Writer Wyatt led simple life
|||Man charged in Ala Wai death|
By Rod Ohira
Advertiser Staff Writer
Jack Wyatt gave up his long pants, button-down shirts, bow ties, dress shoes, crewcut and full-time sales job about 30 years ago for a simpler lifestyle, reflected in the red, white or yellow tanktops, shorts, and slippers or athletic shoes sans socks that became his standard wardrobe.
Jack Wyatt is remembered as free-spirited and happy.
"I will remember him, not by the way he died, but by the way he lived," said Connie Comiso-Fanelli, a Manoa resident and longtime running friend of Wyatt. "He decided (at a point in his life) not to have a phone, car or TV and just enjoy life simply.
"He ate fresh fruits and went for walks," she added. "He was a free-spirited, happy man who did not want to be caught up with the crazy things in life. I've never heard him say a negative word about anyone."
Wyatt, a free-lance writer, was a regular contributor to the Ho-nolulu Star-Bulletin's sports section from the late 1960s to 1998. He wrote a weekly yachting column called "Nautical Notes" during his "bow-tie" days. After adopting his new lifestyle following a divorce, Wyatt became a champion of minor sports.
He accepted assignments no one else wanted. He was also known to be always for the underdog and would cover anything he could walk or ride his bicycle to. Those back-page stories in the early years of running and canoe racing meant a lot to people like Comiso-Fanelli, who first met Wyatt in 1978 at the Hilo Marathon.
"Jack was a very private person," Comiso-Fanelli said. "He had a past and wanted it to remain in the past.
"For me, he was like a father figure," she added. "He brought a lot of sunshine and brightness into the lives of a lot of people, in and outside of the local running community."

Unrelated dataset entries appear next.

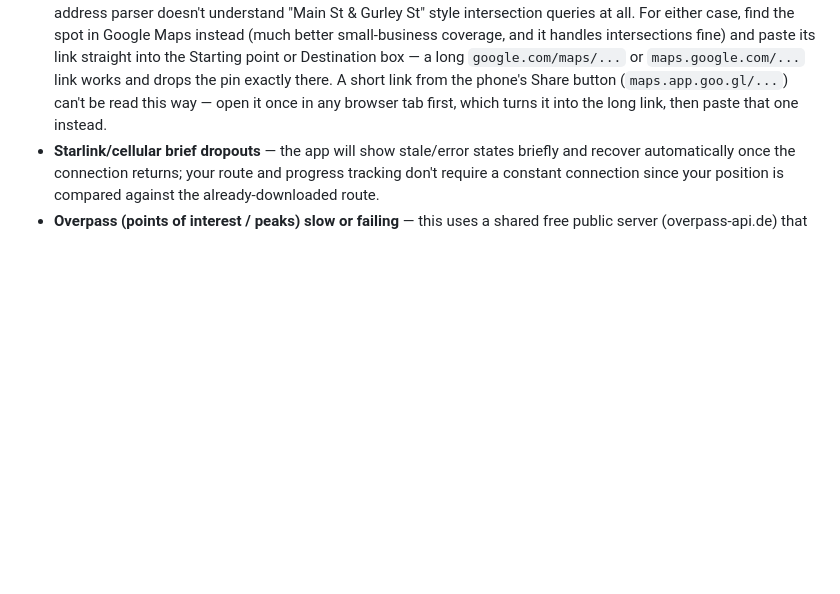
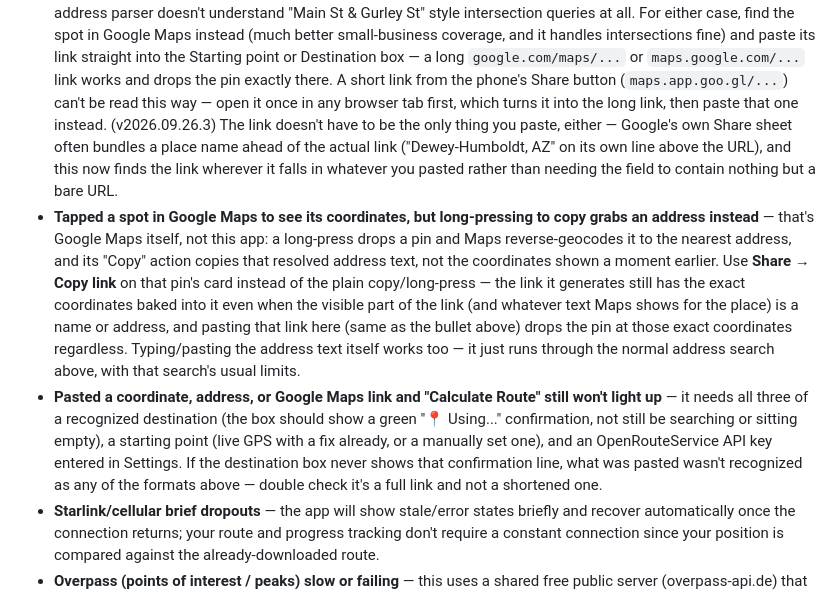
Before and after one commit to bjxyoung-githb/RoadTripNav, a Markdown page: README.md, the part around the change. GitHub-like rendering; blank space fills up the shorter version.

Commit message:
calculate route button not becoming enabled fix

```diff
--- a/README.md
+++ b/README.md
@@ -760,7 +760,31 @@ avoids that.
   link works and drops the pin exactly there. A short link from the phone's
   Share button (`maps.app.goo.gl/...`) can't be read this way — open it once
   in any browser tab first, which turns it into the long link, then paste
-  that one instead.
+  that one instead. (v2026.09.26.3) The link doesn't have to be the only
+  thing you paste, either — Google's own Share sheet often bundles a place
+  name ahead of the actual link ("Dewey-Humboldt, AZ" on its own line above
+  the URL), and this now finds the link wherever it falls in whatever you
+  pasted rather than needing the field to contain nothing but a bare URL.
+- **Tapped a spot in Google Maps to see its coordinates, but long-pressing
+  to copy grabs an address instead** — that's Google Maps itself, not this
+  app: a long-press drops a pin and Maps reverse-geocodes it to the nearest
+  address, and its "Copy" action copies that resolved address text, not
+  the coordinates shown a moment earlier. Use **Share → Copy link** on that
+  pin's card instead of the plain copy/long-press — the link it generates
+  still has the exact coordinates baked into it even when the visible part
+  of the link (and whatever text Maps shows for the place) is a name or
+  address, and pasting that link here (same as the bullet above) drops the
+  pin at those exact coordinates regardless. Typing/pasting the address
+  text itself works too — it just runs through the normal address search
+  above, with that search's usual limits.
+- **Pasted a coordinate, address, or Google Maps link and "Calculate
+  Route" still won't light up** — it needs all three of a recognized
+  destination (the box should show a green "📍 Using..." confirmation, not
+  still be searching or sitting empty), a starting point (live GPS with a
+  fix already, or a manually set one), and an OpenRouteService API key
+  entered in Settings. If the destination box never shows that
+  confirmation line, what was pasted wasn't recognized as any of the
+  formats above — double check it's a full link and not a shortened one.
 - **Starlink/cellular brief dropouts** — the app will show stale/error
   states briefly and recover automatically once the connection returns;
   your route and progress tracking don't require a constant connection
```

A native of Portland, Ore., Wyatt came to Hawai'i in 1957 and became a member of the Kaneohe Yacht Club. He had four daughters Christine, who lives in Alaska; Cheryl Ferreira, an O'ahu resident, and Jackie Greene and Jonnel Wyatt of Maui but did not maintain close ties with them.
"He was never one to keep in touch and being on Maui, I haven't seen him for a while," said Jonnel Wyatt, the youngest daughter. "He was not like a father figure for me, but I did get to know him. My friend and I sometimes stayed with him. He was a good guy, free-spirited and an avid tennis player."
Comiso-Fanelli last saw Wyatt at about 8:30 a.m. on Sunday while running alongside the Ala Wai Canal.
"He was like clockwork with his routine," she said. "For us in the running community, his death makes us aware that we need to be alert of what is around us at all times and know how to protect ourselves."
Services for Wyatt are pending.